> _What is required_
Any image found in the entries is to be skipped; the rest is returned word for word.

> _Material provided_

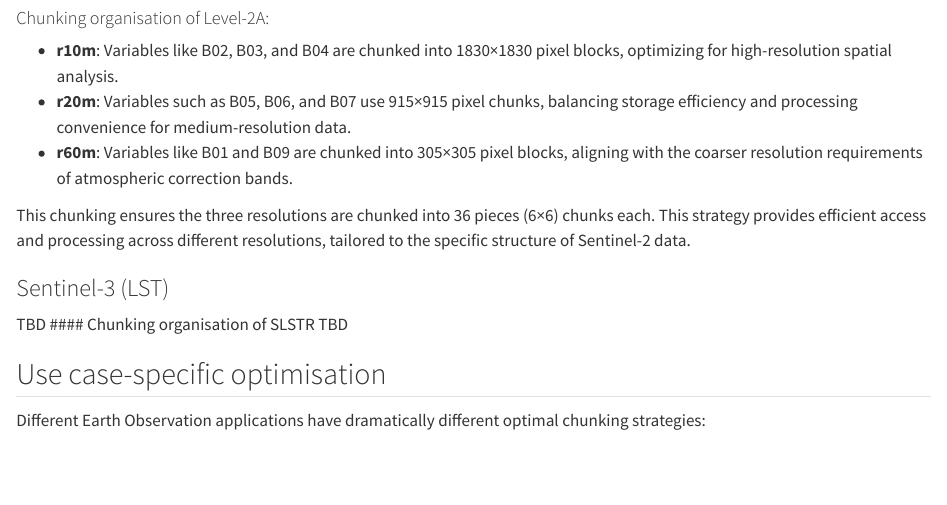
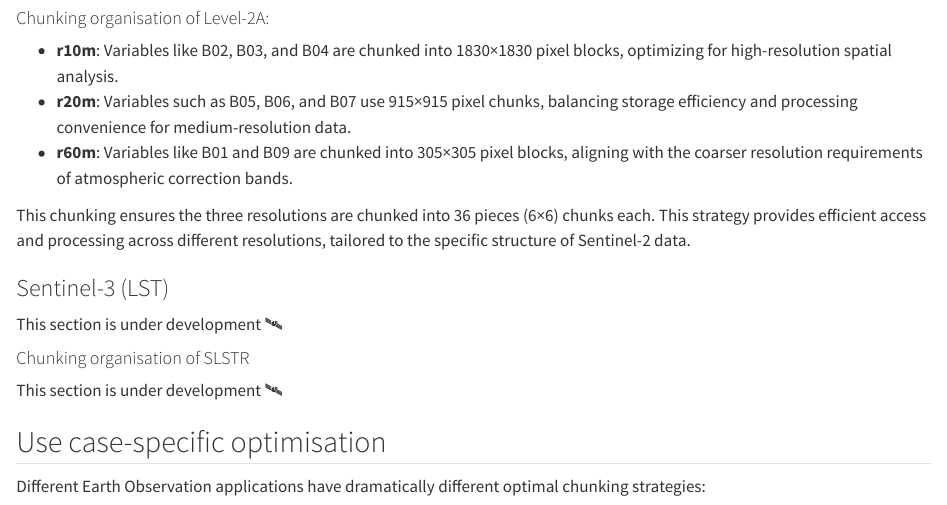
Before and after one commit to eopf-toolkit/eopf-101, a Quarto document (252_zarr_chunking_strat.qmd): the page in a window 1100 px wide, from 1580 px down. Rendered offline with R 4.5, knitr and Pandoc in place of Quarto, with nearby package versions.

Commit message:
updated_text

```diff
--- a/252_zarr_chunking_strat.qmd
+++ b/252_zarr_chunking_strat.qmd
@@ -67,9 +67,10 @@
 
 
 ### Sentinel-3  (LST)
-TBD
+This section is under development 🛰️
+
 #### Chunking organisation of SLSTR
-TBD
+This section is under development 🛰️
 
 
 ## Use case-specific optimisation
```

> _Exercise response_
Before and after one commit to eopf-toolkit/eopf-101, a Quarto document (252_zarr_chunking_strat.qmd): the page in a window 1100 px wide, from 1580 px down. Rendered offline with R 4.5, knitr and Pandoc in place of Quarto, with nearby package versions.

Commit message:
updated_text

```diff
--- a/252_zarr_chunking_strat.qmd
+++ b/252_zarr_chunking_strat.qmd
@@ -67,9 +67,10 @@
 
 
 ### Sentinel-3  (LST)
-TBD
+This section is under development 🛰️
+
 #### Chunking organisation of SLSTR
-TBD
+This section is under development 🛰️
 
 
 ## Use case-specific optimisation
```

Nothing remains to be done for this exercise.